The first sound heard on Vagabon's debut album Infinite Worlds is Laetitia Tamko's voice. Equal parts smoky croon and swooping shout, her vocals hook listeners right away and don't let go until the final notes of the album trail away. In between the opening indie rock-heavy "The Embers," which features grinding guitars and the kind of early-'90s dynamics that would make Tsunami proud, and the last song, "Alive and Well," a haunted indie folk ballad, Tamko takes on a wide range of styles and sounds. From electro folk ("Fear & Force"), surging punk pop ("Minneapolis"), and strangled post-punk ("100 Years") to waltzing indie pop ("Cleaning House") and drifting ambient electronic pop ("Mal á L'aise"), she pretty much gets everything she tries right; matching her intoxicating vocals with strong melodies and simple, but very sturdy, songs. Tamko makes most of the music on the album herself, playing guitar, drums, and keys with enthusiasm and skill. The few ringers who help out don't do much to sully the home-cooked feel of the album or make it sound any less intimate. Infinite Worlds is an inward-looking album, perfect for soundtracking quiet evenings spent pondering life choices and wondering what it all means. Tamko sounds like she's done plenty of each and that comes through clearly in her vocals, the expansive nature of her melodies, and the overall restless and questing spirit of the album.
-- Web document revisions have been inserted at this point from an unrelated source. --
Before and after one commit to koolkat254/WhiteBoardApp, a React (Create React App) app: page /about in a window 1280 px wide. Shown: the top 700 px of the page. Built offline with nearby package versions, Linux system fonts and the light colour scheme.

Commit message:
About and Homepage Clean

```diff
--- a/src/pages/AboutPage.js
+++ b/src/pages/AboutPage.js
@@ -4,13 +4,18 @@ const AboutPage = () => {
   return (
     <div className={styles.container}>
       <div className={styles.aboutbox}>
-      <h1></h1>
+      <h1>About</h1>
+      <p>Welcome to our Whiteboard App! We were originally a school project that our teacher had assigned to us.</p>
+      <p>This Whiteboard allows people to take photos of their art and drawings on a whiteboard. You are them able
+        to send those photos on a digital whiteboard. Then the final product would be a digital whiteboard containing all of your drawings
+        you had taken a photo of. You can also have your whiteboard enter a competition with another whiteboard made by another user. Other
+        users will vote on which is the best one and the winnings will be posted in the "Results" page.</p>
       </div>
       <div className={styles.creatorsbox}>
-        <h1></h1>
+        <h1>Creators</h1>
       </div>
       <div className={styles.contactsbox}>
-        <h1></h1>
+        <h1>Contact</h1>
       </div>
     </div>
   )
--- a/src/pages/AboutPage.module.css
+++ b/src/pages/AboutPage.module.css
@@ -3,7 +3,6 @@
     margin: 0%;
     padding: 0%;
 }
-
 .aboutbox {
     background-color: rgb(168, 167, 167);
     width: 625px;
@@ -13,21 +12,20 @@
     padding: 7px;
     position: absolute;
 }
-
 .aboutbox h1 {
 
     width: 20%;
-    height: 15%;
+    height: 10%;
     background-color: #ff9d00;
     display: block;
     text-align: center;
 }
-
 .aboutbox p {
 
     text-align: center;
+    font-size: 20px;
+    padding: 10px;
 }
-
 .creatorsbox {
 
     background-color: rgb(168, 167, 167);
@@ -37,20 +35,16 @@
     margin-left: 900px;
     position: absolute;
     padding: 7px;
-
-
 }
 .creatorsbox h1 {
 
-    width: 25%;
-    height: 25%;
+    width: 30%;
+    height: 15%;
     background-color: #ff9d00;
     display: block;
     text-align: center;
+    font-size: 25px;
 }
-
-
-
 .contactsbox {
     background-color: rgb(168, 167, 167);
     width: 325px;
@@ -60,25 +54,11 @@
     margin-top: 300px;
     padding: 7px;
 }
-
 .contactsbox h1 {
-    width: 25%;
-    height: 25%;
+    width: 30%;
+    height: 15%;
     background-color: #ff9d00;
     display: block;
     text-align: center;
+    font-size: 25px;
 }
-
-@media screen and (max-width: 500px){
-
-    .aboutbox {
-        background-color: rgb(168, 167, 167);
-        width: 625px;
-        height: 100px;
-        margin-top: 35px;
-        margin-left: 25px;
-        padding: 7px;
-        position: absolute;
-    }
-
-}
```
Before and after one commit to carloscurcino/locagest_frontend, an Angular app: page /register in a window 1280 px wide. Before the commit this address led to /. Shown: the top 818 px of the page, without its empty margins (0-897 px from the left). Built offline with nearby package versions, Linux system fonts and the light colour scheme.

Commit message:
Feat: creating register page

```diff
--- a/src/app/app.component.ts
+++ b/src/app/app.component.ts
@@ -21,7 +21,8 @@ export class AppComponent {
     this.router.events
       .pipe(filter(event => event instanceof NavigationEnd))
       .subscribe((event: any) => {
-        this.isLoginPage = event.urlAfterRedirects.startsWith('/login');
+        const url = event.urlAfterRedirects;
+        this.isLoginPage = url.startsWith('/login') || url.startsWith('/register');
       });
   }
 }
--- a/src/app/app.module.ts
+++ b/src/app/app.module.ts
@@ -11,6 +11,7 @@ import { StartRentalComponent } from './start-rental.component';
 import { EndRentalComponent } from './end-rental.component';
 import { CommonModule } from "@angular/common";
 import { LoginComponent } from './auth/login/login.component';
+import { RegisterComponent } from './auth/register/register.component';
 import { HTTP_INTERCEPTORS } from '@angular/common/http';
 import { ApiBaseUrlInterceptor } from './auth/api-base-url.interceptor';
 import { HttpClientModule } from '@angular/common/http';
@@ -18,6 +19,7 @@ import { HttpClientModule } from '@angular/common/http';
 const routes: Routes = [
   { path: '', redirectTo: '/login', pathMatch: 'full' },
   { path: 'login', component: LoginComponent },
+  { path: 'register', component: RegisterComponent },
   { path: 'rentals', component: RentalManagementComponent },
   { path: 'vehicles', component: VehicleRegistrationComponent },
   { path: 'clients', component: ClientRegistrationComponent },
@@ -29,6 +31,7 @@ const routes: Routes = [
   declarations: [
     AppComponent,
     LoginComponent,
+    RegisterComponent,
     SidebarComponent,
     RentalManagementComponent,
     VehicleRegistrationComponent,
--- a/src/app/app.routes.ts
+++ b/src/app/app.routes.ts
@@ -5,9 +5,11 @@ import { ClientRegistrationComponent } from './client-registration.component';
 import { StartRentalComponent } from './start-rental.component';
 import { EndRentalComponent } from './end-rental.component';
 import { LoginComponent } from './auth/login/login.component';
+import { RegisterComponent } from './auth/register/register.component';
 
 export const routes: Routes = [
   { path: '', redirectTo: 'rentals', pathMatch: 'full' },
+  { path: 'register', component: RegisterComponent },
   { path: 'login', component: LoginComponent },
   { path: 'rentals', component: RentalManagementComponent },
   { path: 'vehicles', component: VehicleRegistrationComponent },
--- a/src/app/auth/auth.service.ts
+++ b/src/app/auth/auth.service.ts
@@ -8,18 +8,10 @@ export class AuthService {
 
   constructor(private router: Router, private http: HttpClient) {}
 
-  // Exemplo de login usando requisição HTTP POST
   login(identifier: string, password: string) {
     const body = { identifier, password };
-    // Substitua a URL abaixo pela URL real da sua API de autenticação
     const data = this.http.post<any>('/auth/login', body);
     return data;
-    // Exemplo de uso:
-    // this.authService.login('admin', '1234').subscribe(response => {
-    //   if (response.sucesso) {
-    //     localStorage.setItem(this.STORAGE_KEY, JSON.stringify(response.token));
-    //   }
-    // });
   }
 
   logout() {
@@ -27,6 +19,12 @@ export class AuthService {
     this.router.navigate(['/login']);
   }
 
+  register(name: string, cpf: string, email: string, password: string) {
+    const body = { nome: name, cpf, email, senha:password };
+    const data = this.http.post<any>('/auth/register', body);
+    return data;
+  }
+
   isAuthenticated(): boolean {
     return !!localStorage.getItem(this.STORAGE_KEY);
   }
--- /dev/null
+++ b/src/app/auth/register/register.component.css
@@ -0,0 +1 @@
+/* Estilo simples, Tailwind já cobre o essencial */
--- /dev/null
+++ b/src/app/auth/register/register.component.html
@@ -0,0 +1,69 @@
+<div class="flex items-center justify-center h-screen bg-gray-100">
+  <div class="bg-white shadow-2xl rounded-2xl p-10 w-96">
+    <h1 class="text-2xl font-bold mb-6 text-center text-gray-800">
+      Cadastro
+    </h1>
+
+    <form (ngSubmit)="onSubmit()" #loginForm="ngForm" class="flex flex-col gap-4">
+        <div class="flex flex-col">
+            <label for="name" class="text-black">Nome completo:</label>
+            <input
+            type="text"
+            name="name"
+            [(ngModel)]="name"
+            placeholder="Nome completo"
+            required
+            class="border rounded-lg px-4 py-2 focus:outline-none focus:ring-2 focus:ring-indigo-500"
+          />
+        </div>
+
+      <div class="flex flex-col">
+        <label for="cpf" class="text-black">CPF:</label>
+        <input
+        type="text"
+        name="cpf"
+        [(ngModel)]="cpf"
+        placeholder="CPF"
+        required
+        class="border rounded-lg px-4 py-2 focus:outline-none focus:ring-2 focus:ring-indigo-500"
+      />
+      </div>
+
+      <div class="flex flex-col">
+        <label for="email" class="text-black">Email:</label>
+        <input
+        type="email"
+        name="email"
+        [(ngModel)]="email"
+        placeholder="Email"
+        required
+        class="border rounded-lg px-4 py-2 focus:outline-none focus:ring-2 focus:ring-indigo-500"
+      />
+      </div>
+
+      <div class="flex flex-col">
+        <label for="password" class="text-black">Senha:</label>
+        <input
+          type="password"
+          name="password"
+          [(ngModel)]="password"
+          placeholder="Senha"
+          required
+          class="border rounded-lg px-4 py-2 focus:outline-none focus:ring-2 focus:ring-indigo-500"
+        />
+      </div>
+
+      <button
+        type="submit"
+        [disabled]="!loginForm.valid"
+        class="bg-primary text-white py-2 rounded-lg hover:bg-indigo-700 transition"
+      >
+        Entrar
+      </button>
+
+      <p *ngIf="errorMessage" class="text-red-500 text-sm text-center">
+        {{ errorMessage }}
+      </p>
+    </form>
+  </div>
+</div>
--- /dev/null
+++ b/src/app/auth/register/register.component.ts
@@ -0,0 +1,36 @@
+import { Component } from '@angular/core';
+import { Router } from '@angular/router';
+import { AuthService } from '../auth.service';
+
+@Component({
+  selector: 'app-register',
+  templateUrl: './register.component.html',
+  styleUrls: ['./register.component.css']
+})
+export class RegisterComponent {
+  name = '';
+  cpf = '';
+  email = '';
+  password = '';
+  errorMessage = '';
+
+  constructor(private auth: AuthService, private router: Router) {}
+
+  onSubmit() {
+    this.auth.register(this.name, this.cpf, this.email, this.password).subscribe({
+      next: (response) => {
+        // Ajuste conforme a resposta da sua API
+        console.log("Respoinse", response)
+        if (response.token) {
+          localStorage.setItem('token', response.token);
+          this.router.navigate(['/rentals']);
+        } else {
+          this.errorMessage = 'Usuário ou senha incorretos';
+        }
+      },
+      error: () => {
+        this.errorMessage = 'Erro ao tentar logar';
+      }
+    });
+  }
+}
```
It's a very promising debut that definitely positions Vagabon as one to watch in the future.
AllMusic Review by Tim Sendra